PROBLEM STATEMENT: Scan the entries below for the word "моделью" and copy every line where it turns up.

### TASK INPUT

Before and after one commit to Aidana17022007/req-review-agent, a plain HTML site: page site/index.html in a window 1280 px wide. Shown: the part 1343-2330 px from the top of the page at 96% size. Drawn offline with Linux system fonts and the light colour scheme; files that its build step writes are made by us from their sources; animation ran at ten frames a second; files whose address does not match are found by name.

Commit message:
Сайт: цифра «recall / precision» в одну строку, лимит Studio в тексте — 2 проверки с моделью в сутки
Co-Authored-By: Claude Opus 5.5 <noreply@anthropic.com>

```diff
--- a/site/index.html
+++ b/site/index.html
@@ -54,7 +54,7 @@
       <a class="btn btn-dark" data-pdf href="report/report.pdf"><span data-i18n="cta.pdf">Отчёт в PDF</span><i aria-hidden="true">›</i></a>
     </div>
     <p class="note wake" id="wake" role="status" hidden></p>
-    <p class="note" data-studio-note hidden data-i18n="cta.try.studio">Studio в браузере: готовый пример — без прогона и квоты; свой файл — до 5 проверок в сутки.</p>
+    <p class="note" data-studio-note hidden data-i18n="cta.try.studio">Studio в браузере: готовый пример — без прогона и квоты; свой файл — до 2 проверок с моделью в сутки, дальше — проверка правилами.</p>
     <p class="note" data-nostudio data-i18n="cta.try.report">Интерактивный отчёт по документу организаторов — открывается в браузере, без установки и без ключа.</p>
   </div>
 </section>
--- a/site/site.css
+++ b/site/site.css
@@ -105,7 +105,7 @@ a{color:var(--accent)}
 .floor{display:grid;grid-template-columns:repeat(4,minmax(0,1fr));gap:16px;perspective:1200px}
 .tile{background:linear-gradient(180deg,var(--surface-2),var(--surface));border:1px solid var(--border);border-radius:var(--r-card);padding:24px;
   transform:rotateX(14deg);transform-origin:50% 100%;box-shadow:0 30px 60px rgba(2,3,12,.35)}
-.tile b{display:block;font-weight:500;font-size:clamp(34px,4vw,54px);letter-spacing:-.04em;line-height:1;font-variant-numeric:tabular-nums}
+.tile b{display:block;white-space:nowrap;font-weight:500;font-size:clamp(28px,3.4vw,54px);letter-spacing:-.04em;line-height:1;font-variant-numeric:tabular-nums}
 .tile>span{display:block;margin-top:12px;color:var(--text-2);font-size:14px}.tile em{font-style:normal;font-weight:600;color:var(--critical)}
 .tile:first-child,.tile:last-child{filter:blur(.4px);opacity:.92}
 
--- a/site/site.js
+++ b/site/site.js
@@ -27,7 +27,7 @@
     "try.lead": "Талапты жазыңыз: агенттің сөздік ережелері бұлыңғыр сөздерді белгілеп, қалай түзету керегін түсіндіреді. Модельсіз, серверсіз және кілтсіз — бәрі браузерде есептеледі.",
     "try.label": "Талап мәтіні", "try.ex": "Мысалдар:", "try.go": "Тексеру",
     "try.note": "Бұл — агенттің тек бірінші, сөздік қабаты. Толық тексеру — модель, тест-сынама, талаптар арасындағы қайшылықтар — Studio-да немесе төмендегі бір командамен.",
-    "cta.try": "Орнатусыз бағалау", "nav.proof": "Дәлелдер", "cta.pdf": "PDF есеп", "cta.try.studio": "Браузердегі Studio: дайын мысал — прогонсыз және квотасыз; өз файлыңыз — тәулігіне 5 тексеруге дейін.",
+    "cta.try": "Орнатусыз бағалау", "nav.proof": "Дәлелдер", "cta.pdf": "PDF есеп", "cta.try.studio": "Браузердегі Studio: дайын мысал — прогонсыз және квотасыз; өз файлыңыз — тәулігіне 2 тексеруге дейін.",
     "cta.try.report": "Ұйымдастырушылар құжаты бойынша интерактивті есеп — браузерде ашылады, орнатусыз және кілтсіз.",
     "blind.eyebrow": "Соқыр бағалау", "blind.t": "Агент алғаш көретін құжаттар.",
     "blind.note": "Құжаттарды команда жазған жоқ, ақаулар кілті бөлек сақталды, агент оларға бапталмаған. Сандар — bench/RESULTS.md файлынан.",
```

######
### TASK INPUT

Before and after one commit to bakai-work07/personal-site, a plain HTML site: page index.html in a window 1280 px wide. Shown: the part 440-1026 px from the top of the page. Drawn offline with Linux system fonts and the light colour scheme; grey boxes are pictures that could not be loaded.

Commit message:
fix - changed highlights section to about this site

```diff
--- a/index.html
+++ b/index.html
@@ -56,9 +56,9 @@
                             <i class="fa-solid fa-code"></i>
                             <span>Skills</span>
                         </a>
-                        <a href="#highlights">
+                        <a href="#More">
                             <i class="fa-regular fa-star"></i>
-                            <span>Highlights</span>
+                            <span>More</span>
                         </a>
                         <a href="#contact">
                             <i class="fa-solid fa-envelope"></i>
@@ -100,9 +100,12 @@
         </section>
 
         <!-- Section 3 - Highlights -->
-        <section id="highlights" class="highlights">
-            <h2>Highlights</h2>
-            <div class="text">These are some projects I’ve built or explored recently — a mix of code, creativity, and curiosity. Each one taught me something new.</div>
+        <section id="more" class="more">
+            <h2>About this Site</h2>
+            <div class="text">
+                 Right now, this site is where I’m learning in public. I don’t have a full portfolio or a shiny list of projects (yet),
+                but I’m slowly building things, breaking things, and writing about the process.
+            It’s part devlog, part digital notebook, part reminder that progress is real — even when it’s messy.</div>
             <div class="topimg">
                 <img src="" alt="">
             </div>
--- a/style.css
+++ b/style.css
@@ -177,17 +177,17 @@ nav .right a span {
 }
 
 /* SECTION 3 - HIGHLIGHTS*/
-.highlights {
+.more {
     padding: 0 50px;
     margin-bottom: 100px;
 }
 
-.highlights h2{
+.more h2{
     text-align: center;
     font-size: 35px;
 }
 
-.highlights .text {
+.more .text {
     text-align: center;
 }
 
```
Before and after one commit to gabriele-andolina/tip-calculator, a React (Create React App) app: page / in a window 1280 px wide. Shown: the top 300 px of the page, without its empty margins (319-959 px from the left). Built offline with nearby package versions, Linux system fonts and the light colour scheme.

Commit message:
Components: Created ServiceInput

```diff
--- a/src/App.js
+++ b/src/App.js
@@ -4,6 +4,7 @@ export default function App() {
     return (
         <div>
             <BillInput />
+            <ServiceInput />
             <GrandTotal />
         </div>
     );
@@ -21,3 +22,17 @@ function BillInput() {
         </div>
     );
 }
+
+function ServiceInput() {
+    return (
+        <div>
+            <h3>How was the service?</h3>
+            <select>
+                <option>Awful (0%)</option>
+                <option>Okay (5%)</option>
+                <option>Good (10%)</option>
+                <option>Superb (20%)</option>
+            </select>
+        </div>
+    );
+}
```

######
### TASK INPUT

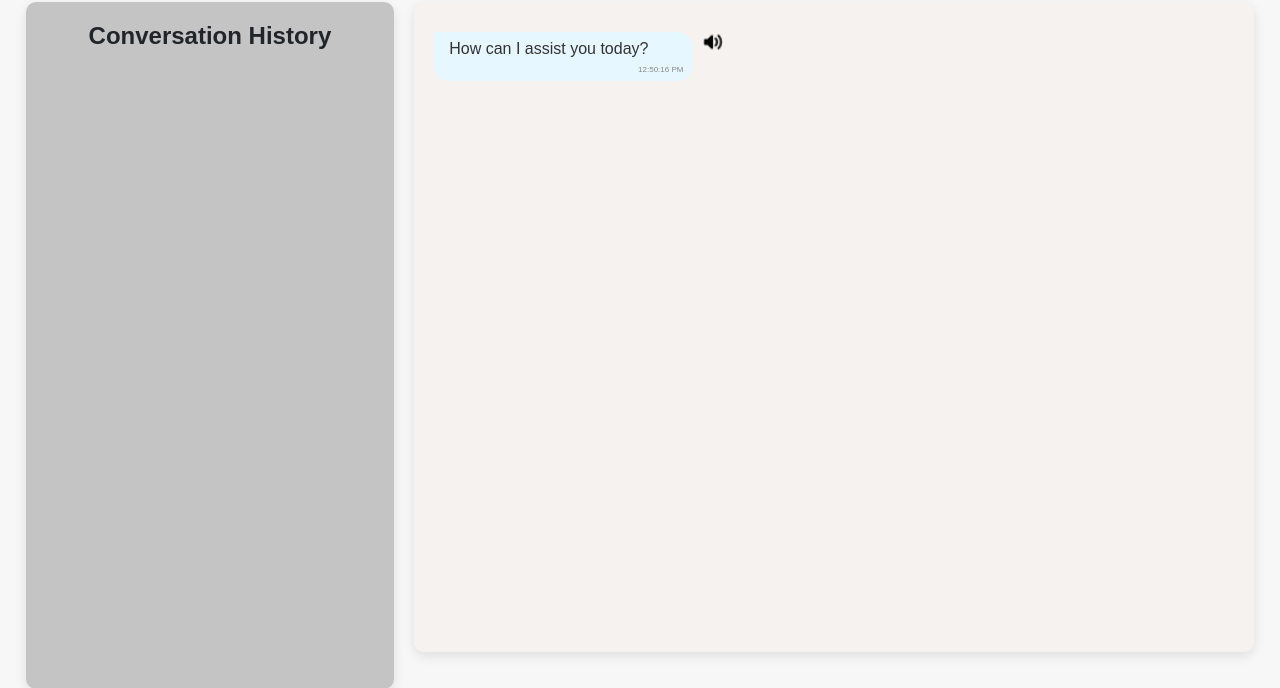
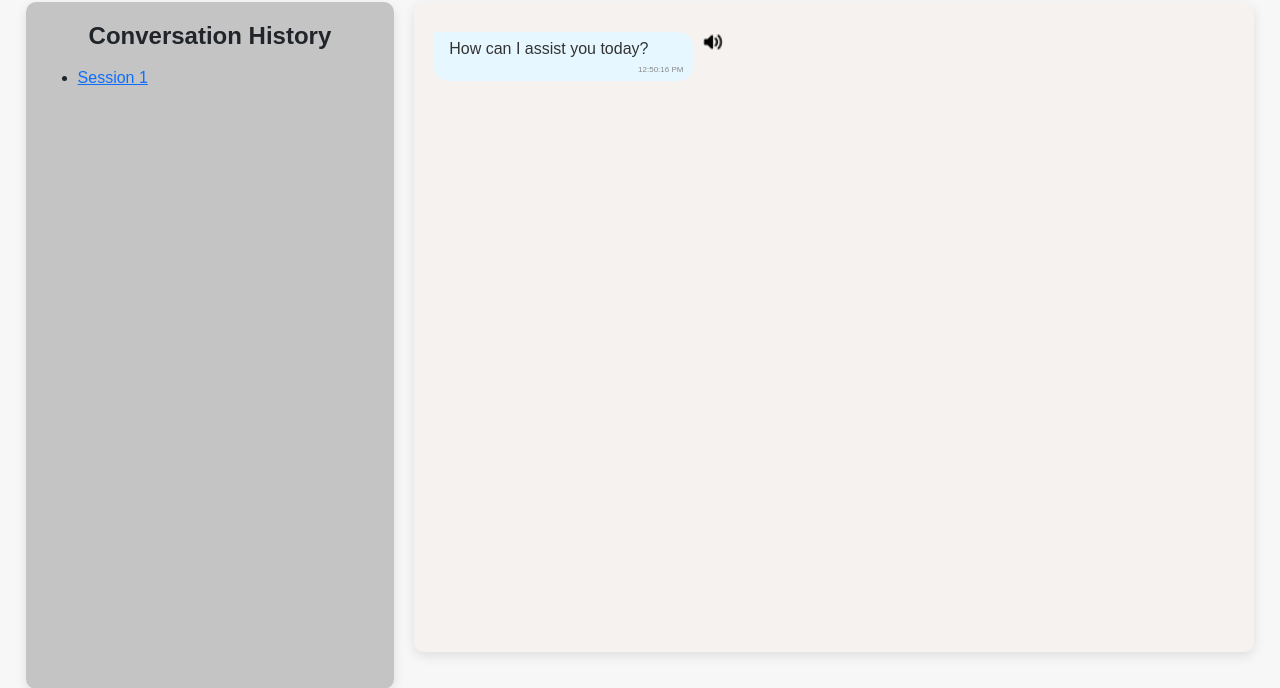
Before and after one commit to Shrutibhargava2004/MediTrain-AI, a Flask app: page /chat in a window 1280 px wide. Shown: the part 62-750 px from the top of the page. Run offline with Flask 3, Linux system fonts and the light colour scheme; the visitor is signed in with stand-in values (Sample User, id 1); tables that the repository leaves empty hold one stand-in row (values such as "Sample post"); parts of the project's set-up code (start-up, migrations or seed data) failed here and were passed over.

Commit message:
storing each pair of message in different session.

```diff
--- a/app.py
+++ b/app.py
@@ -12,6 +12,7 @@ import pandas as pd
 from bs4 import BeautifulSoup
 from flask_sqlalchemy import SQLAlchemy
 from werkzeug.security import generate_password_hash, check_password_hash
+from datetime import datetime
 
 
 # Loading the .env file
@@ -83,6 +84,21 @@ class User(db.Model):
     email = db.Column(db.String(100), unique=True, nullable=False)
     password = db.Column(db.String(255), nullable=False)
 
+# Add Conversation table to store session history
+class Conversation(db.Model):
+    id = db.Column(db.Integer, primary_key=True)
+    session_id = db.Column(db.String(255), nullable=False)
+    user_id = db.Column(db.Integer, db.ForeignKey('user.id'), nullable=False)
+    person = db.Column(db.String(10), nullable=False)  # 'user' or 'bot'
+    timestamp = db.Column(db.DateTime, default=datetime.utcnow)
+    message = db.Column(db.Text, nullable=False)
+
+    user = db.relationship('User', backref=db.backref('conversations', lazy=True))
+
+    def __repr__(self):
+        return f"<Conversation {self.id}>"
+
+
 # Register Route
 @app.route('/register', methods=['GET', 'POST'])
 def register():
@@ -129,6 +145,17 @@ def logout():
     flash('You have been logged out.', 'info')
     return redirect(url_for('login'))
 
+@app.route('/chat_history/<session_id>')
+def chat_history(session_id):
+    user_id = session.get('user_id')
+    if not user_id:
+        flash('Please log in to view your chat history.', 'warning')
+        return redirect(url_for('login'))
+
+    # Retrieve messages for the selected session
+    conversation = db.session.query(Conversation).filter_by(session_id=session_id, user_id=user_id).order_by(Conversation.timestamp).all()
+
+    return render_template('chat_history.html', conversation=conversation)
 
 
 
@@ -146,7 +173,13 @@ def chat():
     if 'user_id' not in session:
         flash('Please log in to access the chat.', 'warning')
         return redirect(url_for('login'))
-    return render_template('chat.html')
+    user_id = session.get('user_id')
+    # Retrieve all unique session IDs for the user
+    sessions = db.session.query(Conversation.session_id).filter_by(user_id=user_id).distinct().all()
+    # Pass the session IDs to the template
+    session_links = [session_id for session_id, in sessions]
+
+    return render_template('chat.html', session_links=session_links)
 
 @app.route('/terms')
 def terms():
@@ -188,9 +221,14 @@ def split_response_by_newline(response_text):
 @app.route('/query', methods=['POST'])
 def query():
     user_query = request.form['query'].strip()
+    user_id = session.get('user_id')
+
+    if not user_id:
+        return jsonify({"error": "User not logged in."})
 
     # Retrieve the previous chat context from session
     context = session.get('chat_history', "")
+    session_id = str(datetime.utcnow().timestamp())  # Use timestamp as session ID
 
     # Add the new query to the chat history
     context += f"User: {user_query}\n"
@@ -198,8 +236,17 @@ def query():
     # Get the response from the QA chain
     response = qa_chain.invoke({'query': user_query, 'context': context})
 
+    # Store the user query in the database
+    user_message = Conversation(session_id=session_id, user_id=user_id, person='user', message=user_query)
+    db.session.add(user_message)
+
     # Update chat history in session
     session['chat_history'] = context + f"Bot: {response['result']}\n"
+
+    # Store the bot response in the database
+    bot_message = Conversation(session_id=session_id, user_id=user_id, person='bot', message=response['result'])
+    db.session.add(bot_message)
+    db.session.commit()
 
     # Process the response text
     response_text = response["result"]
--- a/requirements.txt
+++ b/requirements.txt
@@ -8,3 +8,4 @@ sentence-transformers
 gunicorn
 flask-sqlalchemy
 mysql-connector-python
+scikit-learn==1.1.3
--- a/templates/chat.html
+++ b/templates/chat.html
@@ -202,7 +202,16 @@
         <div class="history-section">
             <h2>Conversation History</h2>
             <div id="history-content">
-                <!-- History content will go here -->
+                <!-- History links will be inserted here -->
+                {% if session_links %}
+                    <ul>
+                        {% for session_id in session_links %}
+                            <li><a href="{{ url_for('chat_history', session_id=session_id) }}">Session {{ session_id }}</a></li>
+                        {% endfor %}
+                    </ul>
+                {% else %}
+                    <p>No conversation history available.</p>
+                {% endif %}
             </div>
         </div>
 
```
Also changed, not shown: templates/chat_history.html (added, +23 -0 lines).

######

ANSWER SPACE:
Сайт: цифра «recall / precision» в одну строку, лимит Studio в тексте — 2 проверки с моделью в сутки
+    <p class="note" data-studio-note hidden data-i18n="cta.try.studio">Studio в браузере: готовый пример — без прогона и квоты; свой файл — до 2 проверок с моделью в сутки, дальше — проверка правилами.</p>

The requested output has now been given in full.